== Segment start ==

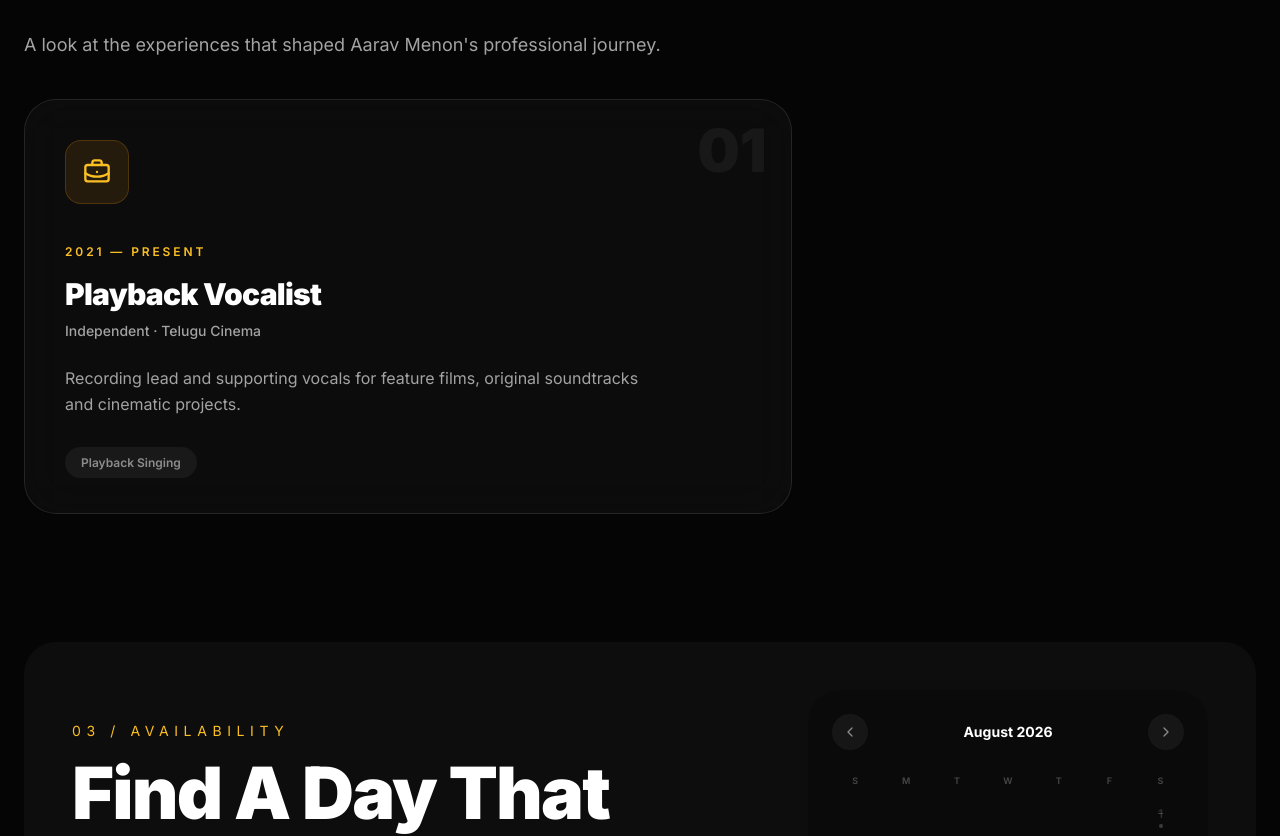
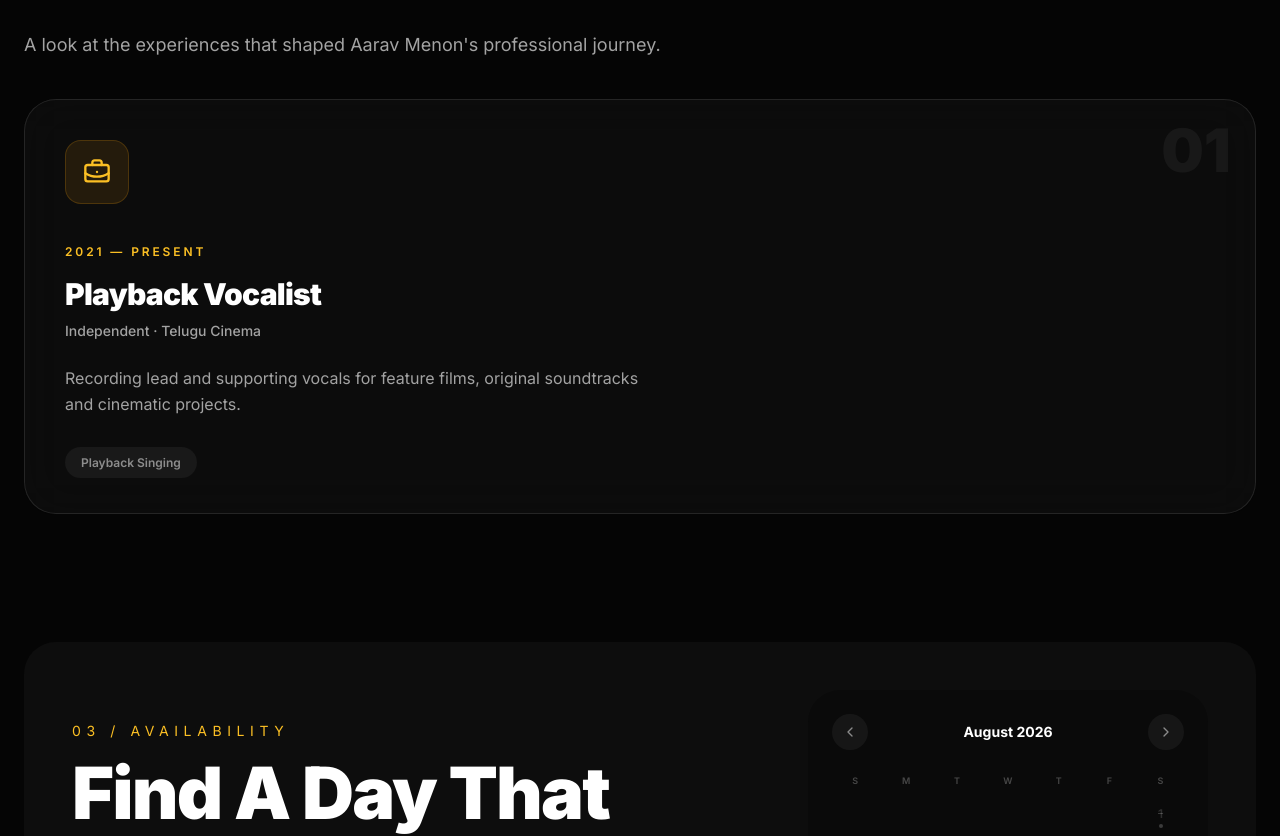
Before and after one commit to abhinavreddy2684-droid/PR.Pre.Pro.Post, a React (Vite) app in the folder 24-crafts/: page /talent/1 in a window 1280 px wide. Shown: the part 2381-3217 px from the top of the page. Built offline with nearby package versions, Linux system fonts and the light colour scheme.

Commit message:
Reshape experience cards by entry count

```diff
--- a/24-crafts/src/pages/TalentProfile.jsx
+++ b/24-crafts/src/pages/TalentProfile.jsx
@@ -99,13 +99,17 @@ function Experience({ talent }) {
   const visible = hasCarousel ? entries.slice(start, start + 3) : entries;
   const canPrev = start > 0;
   const canNext = start < entries.length - 3;
-  const gridClass = entries.length === 1 ? "max-w-3xl" : "grid gap-5 md:grid-cols-2 lg:grid-cols-3";
+  const gridClass = entries.length === 1
+    ? "grid grid-cols-1"
+    : entries.length === 2
+      ? "grid gap-5 md:grid-cols-2"
+      : "grid gap-5 md:grid-cols-2 lg:grid-cols-3";
 
   return (
     <section id="experience" className="mt-32 scroll-mt-24">
       <SectionHeading eyebrow="02 / Experience" title="The Career Behind The Craft" subtitle={`A look at the experiences that shaped ${talent.name}'s professional journey.`} />
       <div className={`relative mt-10 ${gridClass}`}>
-        {visible.map((entry, index) => <motion.article key={`${entry.company}-${entry.period}-${index}`} initial={{ opacity: 0, y: 60 }} whileInView={{ opacity: 1, y: 0 }} viewport={{ once: true }} transition={{ duration: 0.7, delay: index * 0.1 }} whileHover={{ y: -8 }} className={`group relative overflow-hidden rounded-[2rem] border border-white/10 bg-white/[0.03] p-8 backdrop-blur-xl sm:p-10 ${entries.length === 1 ? "min-h-[390px]" : "min-h-[390px]"}`}>
+        {visible.map((entry, index) => <motion.article key={`${entry.company}-${entry.period}-${index}`} initial={{ opacity: 0, y: 60 }} whileInView={{ opacity: 1, y: 0 }} viewport={{ once: true }} transition={{ duration: 0.7, delay: index * 0.1 }} whileHover={{ y: -8 }} className="group relative min-h-[390px] overflow-hidden rounded-[2rem] border border-white/10 bg-white/[0.03] p-8 backdrop-blur-xl sm:p-10">
           <div className="absolute inset-0 bg-[radial-gradient(circle_at_top,rgba(245,158,11,0.14),transparent_55%)] opacity-0 transition duration-700 group-hover:opacity-100" />
           <div className="absolute right-6 top-5 text-6xl font-black text-white/5">0{start + index + 1}</div>
           <div className="relative flex h-full flex-col"><div className="grid h-16 w-16 place-items-center rounded-2xl border border-amber-500/20 bg-amber-500/10 text-amber-400"><BriefcaseBusiness size={28} /></div><div className="relative mt-10"><p className="text-xs font-semibold uppercase tracking-[0.24em] text-amber-400">{entry.period || "Professional chapter"}</p><h3 className="mt-4 text-3xl font-black leading-tight tracking-tight text-white">{entry.title || talent.role || talent.craft}</h3><p className="mt-2 text-sm font-medium text-neutral-400">{entry.company || "Independent / Production"}</p><p className="mt-6 max-w-xl text-base leading-relaxed text-neutral-400">{entry.description || "Professional work contributing to cinematic productions and creative collaborations."}</p><div className="mt-auto pt-8"><span className="rounded-full bg-white/5 px-4 py-2 text-xs font-semibold text-white/50">{entry.craft || talent.craft}</span></div></div></div>
```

== Segment end ==

Work item:
Word for word, please reproduce each entry above and leave out every picture.

Written answer:
Before and after one commit to abhinavreddy2684-droid/PR.Pre.Pro.Post, a React (Vite) app in the folder 24-crafts/: page /talent/1 in a window 1280 px wide. Shown: the part 2381-3217 px from the top of the page. Built offline with nearby package versions, Linux system fonts and the light colour scheme.

Commit message:
Reshape experience cards by entry count

```diff
--- a/24-crafts/src/pages/TalentProfile.jsx
+++ b/24-crafts/src/pages/TalentProfile.jsx
@@ -99,13 +99,17 @@ function Experience({ talent }) {
   const visible = hasCarousel ? entries.slice(start, start + 3) : entries;
   const canPrev = start > 0;
   const canNext = start < entries.length - 3;
-  const gridClass = entries.length === 1 ? "max-w-3xl" : "grid gap-5 md:grid-cols-2 lg:grid-cols-3";
+  const gridClass = entries.length === 1
+    ? "grid grid-cols-1"
+    : entries.length === 2
+      ? "grid gap-5 md:grid-cols-2"
+      : "grid gap-5 md:grid-cols-2 lg:grid-cols-3";
 
   return (
     <section id="experience" className="mt-32 scroll-mt-24">
       <SectionHeading eyebrow="02 / Experience" title="The Career Behind The Craft" subtitle={`A look at the experiences that shaped ${talent.name}'s professional journey.`} />
       <div className={`relative mt-10 ${gridClass}`}>
-        {visible.map((entry, index) => <motion.article key={`${entry.company}-${entry.period}-${index}`} initial={{ opacity: 0, y: 60 }} whileInView={{ opacity: 1, y: 0 }} viewport={{ once: true }} transition={{ duration: 0.7, delay: index * 0.1 }} whileHover={{ y: -8 }} className={`group relative overflow-hidden rounded-[2rem] border border-white/10 bg-white/[0.03] p-8 backdrop-blur-xl sm:p-10 ${entries.length === 1 ? "min-h-[390px]" : "min-h-[390px]"}`}>
+        {visible.map((entry, index) => <motion.article key={`${entry.company}-${entry.period}-${index}`} initial={{ opacity: 0, y: 60 }} whileInView={{ opacity: 1, y: 0 }} viewport={{ once: true }} transition={{ duration: 0.7, delay: index * 0.1 }} whileHover={{ y: -8 }} className="group relative min-h-[390px] overflow-hidden rounded-[2rem] border border-white/10 bg-white/[0.03] p-8 backdrop-blur-xl sm:p-10">
           <div className="absolute inset-0 bg-[radial-gradient(circle_at_top,rgba(245,158,11,0.14),transparent_55%)] opacity-0 transition duration-700 group-hover:opacity-100" />
           <div className="absolute right-6 top-5 text-6xl font-black text-white/5">0{start + index + 1}</div>
           <div className="relative flex h-full flex-col"><div className="grid h-16 w-16 place-items-center rounded-2xl border border-amber-500/20 bg-amber-500/10 text-amber-400"><BriefcaseBusiness size={28} /></div><div className="relative mt-10"><p className="text-xs font-semibold uppercase tracking-[0.24em] text-amber-400">{entry.period || "Professional chapter"}</p><h3 className="mt-4 text-3xl font-black leading-tight tracking-tight text-white">{entry.title || talent.role || talent.craft}</h3><p className="mt-2 text-sm font-medium text-neutral-400">{entry.company || "Independent / Production"}</p><p className="mt-6 max-w-xl text-base leading-relaxed text-neutral-400">{entry.description || "Professional work contributing to cinematic productions and creative collaborations."}</p><div className="mt-auto pt-8"><span className="rounded-full bg-white/5 px-4 py-2 text-xs font-semibold text-white/50">{entry.craft || talent.craft}</span></div></div></div>
```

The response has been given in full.